“Terrible weather for May!” she says conversationally. “So blustery and cold with it too,” and I agree wholeheartedly.
What’s she doing in a town like this? I’ve never seen her before. Bet she’s come on the train from Cheshire to visit a sickly aunt in one of the many nursing homes near the front, sticking around to lay a claim on the money. I can hear my counsellor saying not to make assumptions there, but I can’t for the life of me think why else she’d come. She’s nosey too. Looks everyone up and down though there are only two or three other old gentlemen in and she turns back to me once her tea is brought.
Then she begins staring harder at me and it’s like being dissected with an anatomist’s scalpel. She takes everything in: the floral designer dress from Oxfam which was a real bargain, the cheap earrings and bangles, the heavy make-up and the polished nails which are my pride and joy. Her manner has turned disapproving as if she has a bad smell under her nose, though in fact we’re not dressed that differently. It’s just that I’m younger and far from rich. Then her eyes move down from my beautiful long, blonde wig to dwell on my prominent Adam’s apple and over-large hands. She guesses and is horrified and disgusted. I mean really disgusted and shocked, not just surprised.
I finish my tea with trembling hands, my day ruined and the café spoilt. I don’t think I’ll come here again. I want to be back in the hidey hole of my flat but stumble outside in my ridiculously high heels that hurt like hell, leaving the money on the table. I light up, leaning over the promenade wall, one shaking hand sheltering the poor flickering flame in the other from the gusting wind. The persistent rain stings my face and I’m going to get drenched but I don’t care that much anymore. Only the seagulls keep me company. Mind you, they sound as if they’re laughing too.
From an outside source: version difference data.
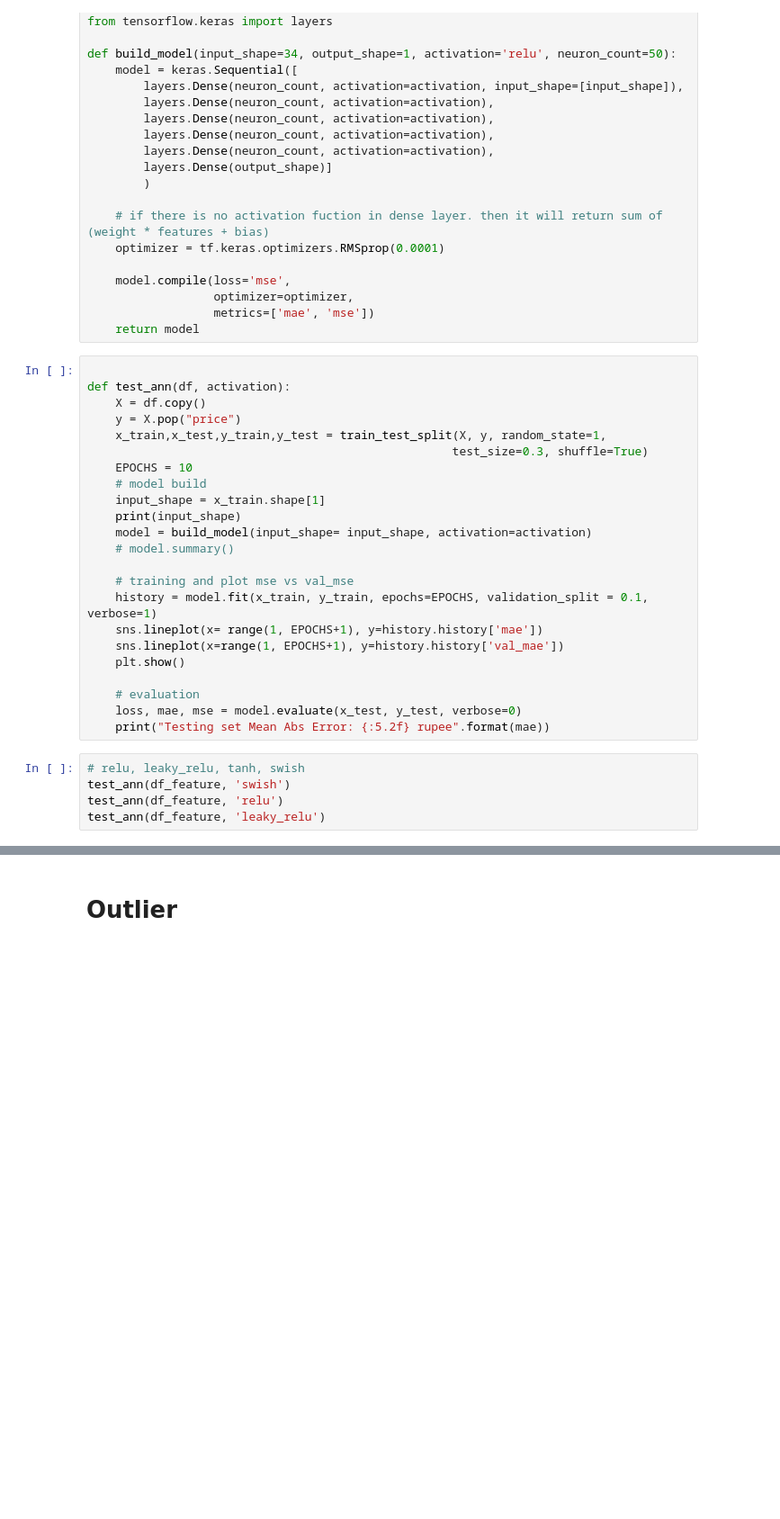
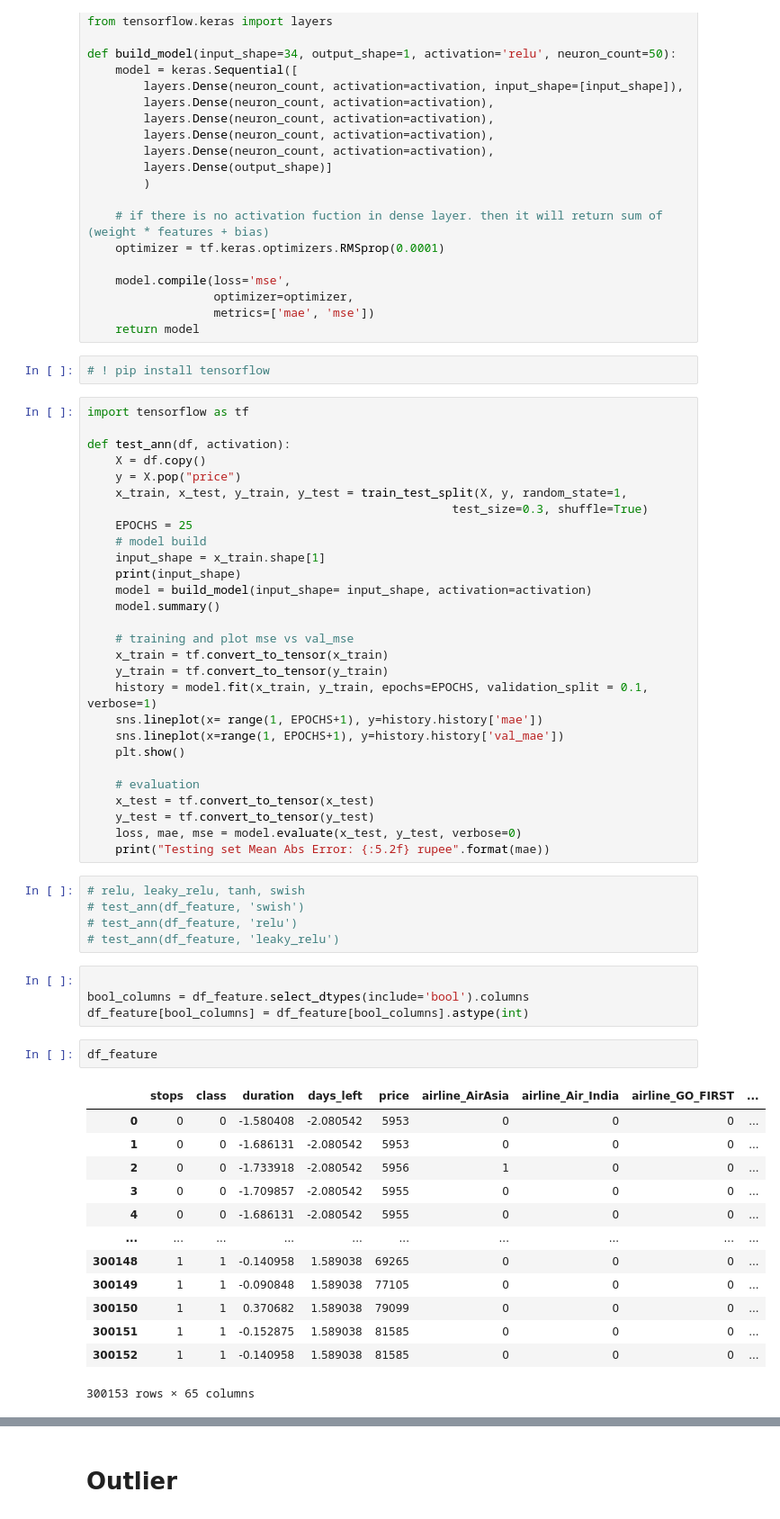
Before and after one commit to Towhid1/mlops, a Jupyter notebook: notebook/EDA.ipynb, the cells around one changed output, grey strips where cells are left out. Shown at 90% size. Saved outputs shown, nothing was run; the diff lists cells and outputs as text; blank space fills up the shorter version.

```diff
--- a/notebook/EDA.ipynb
+++ b/notebook/EDA.ipynb
@@ -569,33 +765,60 @@ def build_model(input_shape=34, output_shape=1, activation='relu', neuron_count=
                   optimizer=optimizer,
                   metrics=['mae', 'mse'])
     return model
+# %%
+# ! pip install tensorflow
 # %%
+import tensorflow as tf
 
 def test_ann(df, activation):
     X = df.copy()
     y = X.pop("price")
-    x_train,x_test,y_train,y_test = train_test_split(X, y, random_state=1,
+    x_train, x_test, y_train, y_test = train_test_split(X, y, random_state=1,
                                                     test_size=0.3, shuffle=True)
-    EPOCHS = 10
+    EPOCHS = 25
     # model build
     input_shape = x_train.shape[1]
     print(input_shape)
     model = build_model(input_shape= input_shape, activation=activation)
-    # model.summary()
+    model.summary()
 
     # training and plot mse vs val_mse
+    x_train = tf.convert_to_tensor(x_train)
+    y_train = tf.convert_to_tensor(y_train)
     history = model.fit(x_train, y_train, epochs=EPOCHS, validation_split = 0.1, verbose=1)
     sns.lineplot(x= range(1, EPOCHS+1), y=history.history['mae'])
     sns.lineplot(x=range(1, EPOCHS+1), y=history.history['val_mae'])
     plt.show()
 
     # evaluation
+    x_test = tf.convert_to_tensor(x_test)
+    y_test = tf.convert_to_tensor(y_test)
     loss, mae, mse = model.evaluate(x_test, y_test, verbose=0)
     print("Testing set Mean Abs Error: {:5.2f} rupee".format(mae))
 # %%
 # relu, leaky_relu, tanh, swish
-test_ann(df_feature, 'swish')
-test_ann(df_feature, 'relu')
-test_ann(df_feature, 'leaky_relu')
+# test_ann(df_feature, 'swish')
+# test_ann(df_feature, 'relu')
+# test_ann(df_feature, 'leaky_relu')
+# %%
+
+bool_columns = df_feature.select_dtypes(include='bool').columns
+df_feature[bool_columns] = df_feature[bool_columns].astype(int)
+# %%
+df_feature
+# %% [output]
+|  | stops | class | duration | days_left | price | airline_AirAsia | airline_Air_India | airline_GO_FIRST | ... |
+| 0 | 0 | 0 | -1.580408 | -2.080542 | 5953 | 0 | 0 | 0 | ... |
+| 1 | 0 | 0 | -1.686131 | -2.080542 | 5953 | 0 | 0 | 0 | ... |
+| 2 | 0 | 0 | -1.733918 | -2.080542 | 5956 | 1 | 0 | 0 | ... |
+| 3 | 0 | 0 | -1.709857 | -2.080542 | 5955 | 0 | 0 | 0 | ... |
+| 4 | 0 | 0 | -1.686131 | -2.080542 | 5955 | 0 | 0 | 0 | ... |
+| ... | ... | ... | ... | ... | ... | ... | ... | ... | ... |
+| 300148 | 1 | 1 | -0.140958 | 1.589038 | 69265 | 0 | 0 | 0 | ... |
+| 300149 | 1 | 1 | -0.090848 | 1.589038 | 77105 | 0 | 0 | 0 | ... |
+| 300150 | 1 | 1 | 0.370682 | 1.589038 | 79099 | 0 | 0 | 0 | ... |
+| 300151 | 1 | 1 | -0.152875 | 1.589038 | 81585 | 0 | 0 | 0 | ... |
+| 300152 | 1 | 1 | -0.140958 | 1.589038 | 81585 | 0 | 0 | 0 | ... |
+300153 rows × 65 columns
 # %%
 test_ann(df_feature, 'relu')
```
Also changed, not shown: parts of 42 cells of this notebook.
As I said, my name is Samantha now. Not Sam anymore. It’s nobody else’s business and I don’t harm anyone, not like those pervy DJs and TV presenters. And not everyone is cruel as my counsellor says. Even if your parents and siblings and all the rest of your family do cut you off. Perhaps you should go to London, Sam – anything goes there! But how can I do that without any money? At least I have my warm and quiet little flat here. My refuge, even if sometimes the four walls seem to talk back to me. I do believe or at least hope not everyone is cruel. After all, there is Sarah. But it’s hard to remember that when even the seagulls seem to shit on you.